“…it is a shame you feel the way you do.”
“You may be missing out on some of the best times and friendships that you may make in your life.”
Crabby intends to take her chances on that second one.
This new book by Ms. Cooper is a 209-page collection of boilerplate platitudes and just about every self-help bromide published in the past 40 years. If anyone has reached 50 and doesn’t know these things – well, maybe they need The Red Hat Society.
One of the themes of this book and the Society itself runs counter to everything Crabby Old Lady and Time Goes By stand for:
“…the Red Hat Society seeks to take the sting out of reaching the age of fifty,” writes Ms. Cooper.
And, “I’m always encouraged when people refer to themselves as ‘years young’ instead of ‘years old.’”
She had better not try that phrasing around Crabby Old Lady who takes additional umbrage at Ms. Cooper’s self-important co-option and misunderstanding of the women’s movement:
“The Red Hat Society has been referred to as ‘the second women’s movement’…[but] it is important to emphasize one significant difference between the first and second movements.
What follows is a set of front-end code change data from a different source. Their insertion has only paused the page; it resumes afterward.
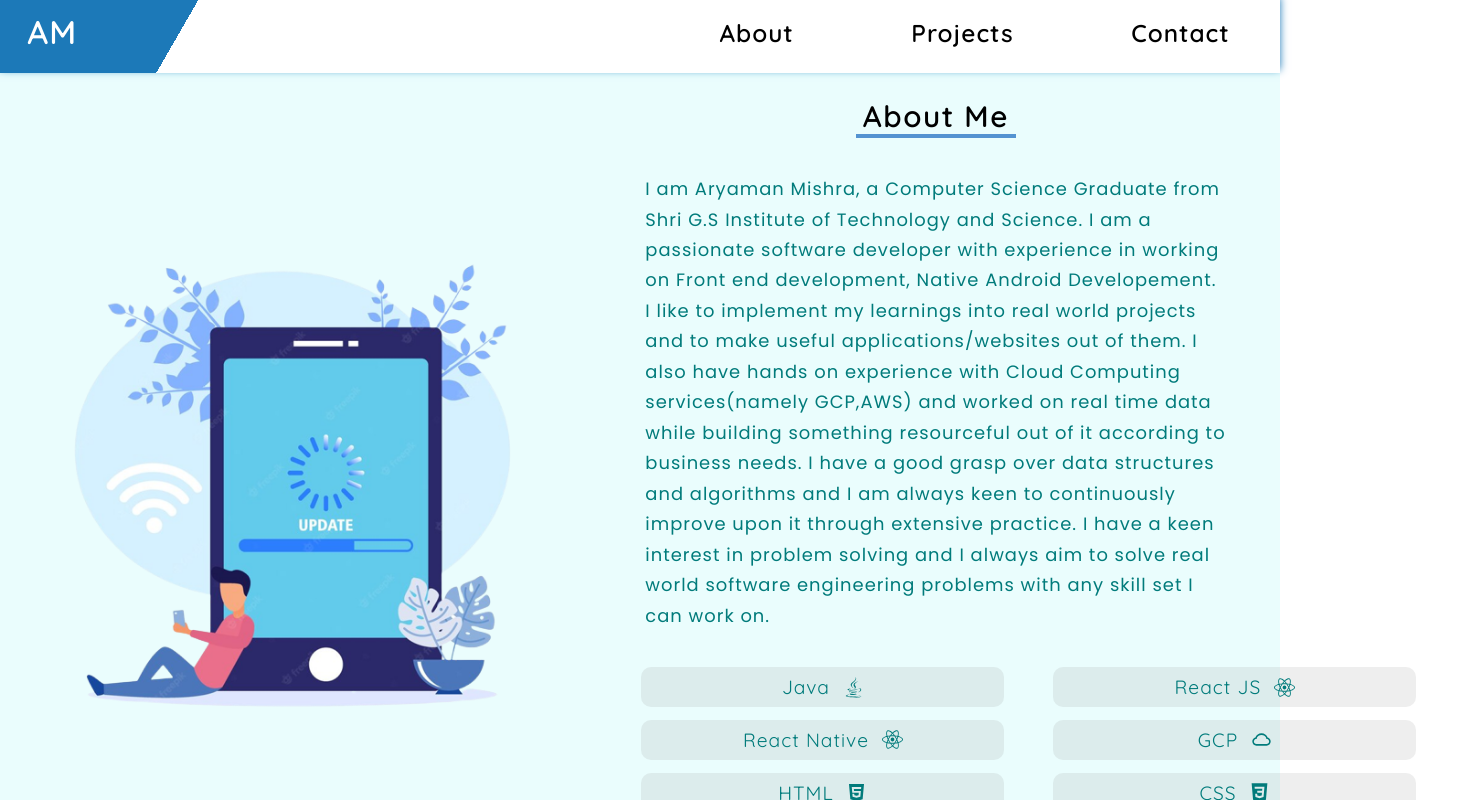
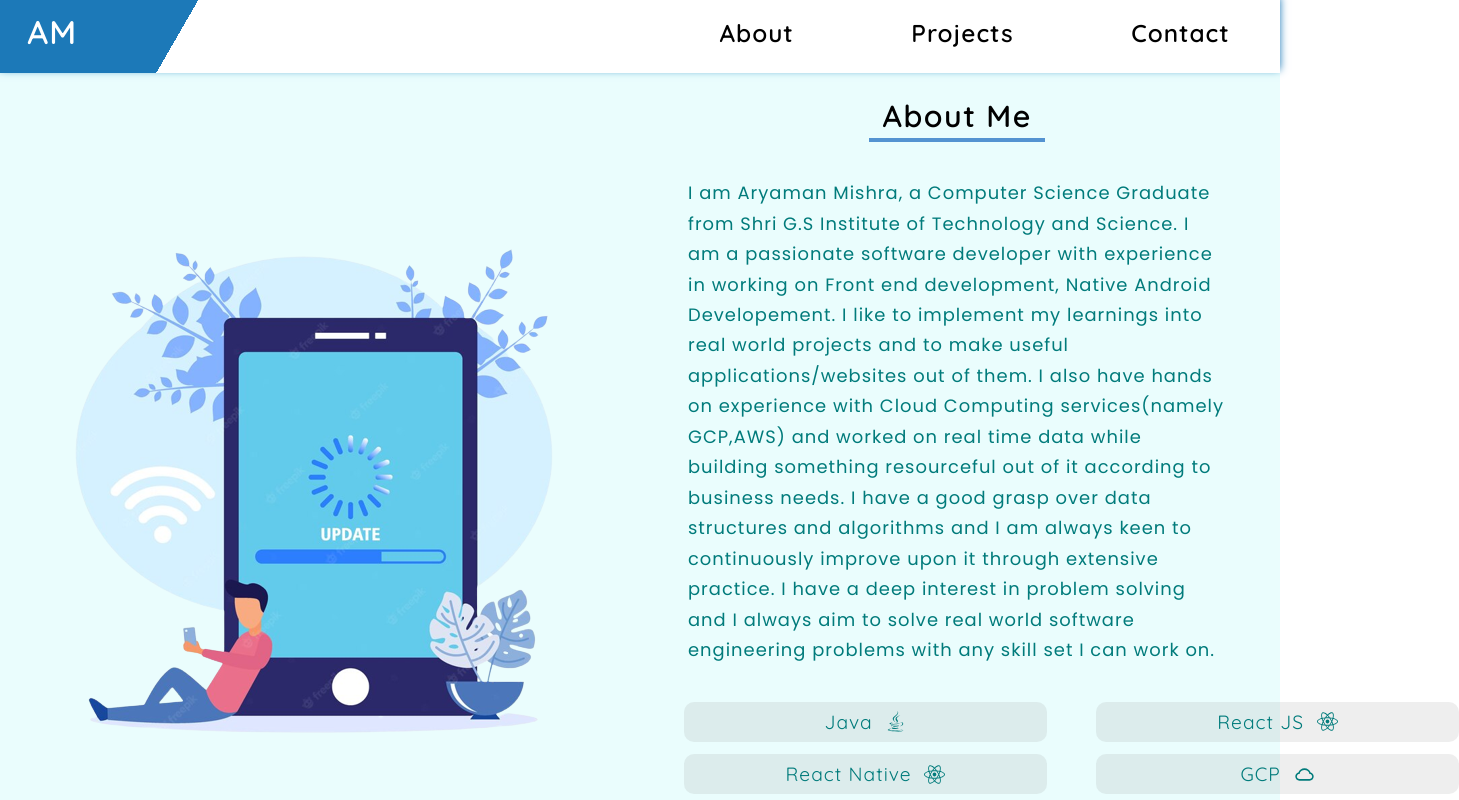
Before and after one commit to AryamanMishra/Portfolio-Website, a React (Create React App) app: page /about in a window 1280 px wide. Shown: the top 800 px of the page, 1459 px wide, since content can reach past the window. Built offline with nearby package versions, Linux system fonts and the light colour scheme.

Commit message:
updated about section

```diff
--- a/src/components/About/About.js
+++ b/src/components/About/About.js
@@ -7,7 +7,7 @@ const About = ()=> {
     return (
         <div className="main-about">
             <div className="main-about-section">
-                <img src={heroImage} className='hero-img' alt='Hero'/>
+                <img src={heroImage} className='hero-img-about' alt='Hero'/>
                 <AboutContent />
             </div>
         </div>
--- a/src/components/About/AboutContent.js
+++ b/src/components/About/AboutContent.js
@@ -12,7 +12,7 @@ const AboutContent = ()=> {
                 <div className="about-underline"></div>
             </div>
             <div className="main-about-content-text">
-                <p> I am Aryaman Mishra, a Computer Science Graduate from Shri G.S Institute of Technology and Science. I am a passionate software developer with experience in working on Front end development, Native Android Developement. I like to implement my learnings into real world projects and to make useful applications/websites out of them. I also have hands on experience with Cloud Computing services(namely GCP,AWS) and worked on real time data while building something resourceful out of it according to business needs. I have a good grasp over data structures and algorithms and I am always keen to continuously improve upon it through extensive practice. I have a keen interest in problem solving and I always aim to solve real world software engineering problems with any skill set I can work on. </p>
+                <p> I am Aryaman Mishra, a Computer Science Graduate from Shri G.S Institute of Technology and Science. I am a passionate software developer with experience in working on Front end development, Native Android Developement. I like to implement my learnings into real world projects and to make useful applications/websites out of them. I also have hands on experience with Cloud Computing services(namely GCP,AWS) and worked on real time data while building something resourceful out of it according to business needs. I have a good grasp over data structures and algorithms and I am always keen to continuously improve upon it through extensive practice. I have a deep interest in problem solving and I always aim to solve real world software engineering problems with any skill set I can work on. </p>
             </div>
             <div className="main-about-content-skills">
                 {
--- a/src/styles/About.css
+++ b/src/styles/About.css
@@ -22,7 +22,7 @@
 }
 
 .about-underline {
-    width: 10em;
+    width: 11em;
     height: 0.25em;
 	background-color: rgb(84, 147, 209);
 }
@@ -30,7 +30,8 @@
     text-align: center;
     font-family: 'Quicksand', sans-serif;
     letter-spacing: 1.5px;
-    font-size: 1.85em;
+    font-size: 1.9em;
+    padding-bottom: 0.1em;
 }
 
 .main-about-content-text {
@@ -46,8 +47,8 @@
     line-height: 1.7em;
 }
 
-.hero-img {
-    padding-top: 10em;
+.hero-img-about {
+    padding-top: 9em;
     margin-left: 4em;
 }
 
```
We Red Hatters are not angry with men, nor is there any stridency in our attitude toward them.”
Oh, let’s not raise our voices – it’s unladylike. (And can we find Crabby a frilly '50's apron?) It is attitudes like these that marginalize people – women, in this case. Crabby doesn’t know where Ms. Cooper was during the 1960s and beyond, but she surely missed the point somewhere in women’s struggle for equal rights, carried forward by women whose “stridency” she has surely benefited from.
The main purpose and goal of the Red Hatters, to “have fun,” is – discounting the feminist claim – harmless enough (if you don’t get caught in a horde of them loose on the streets of New York as once happened to Crabby). But the relentlessness of it, as recounted in this book, along with the red-and-purple uniform, is too cloying, too retro for Crabby who also fears she can never again wear a red hat without being taken for (Eew!) a Hattitude Hottie.
[See also Older Ladies and the Red Hat Society.]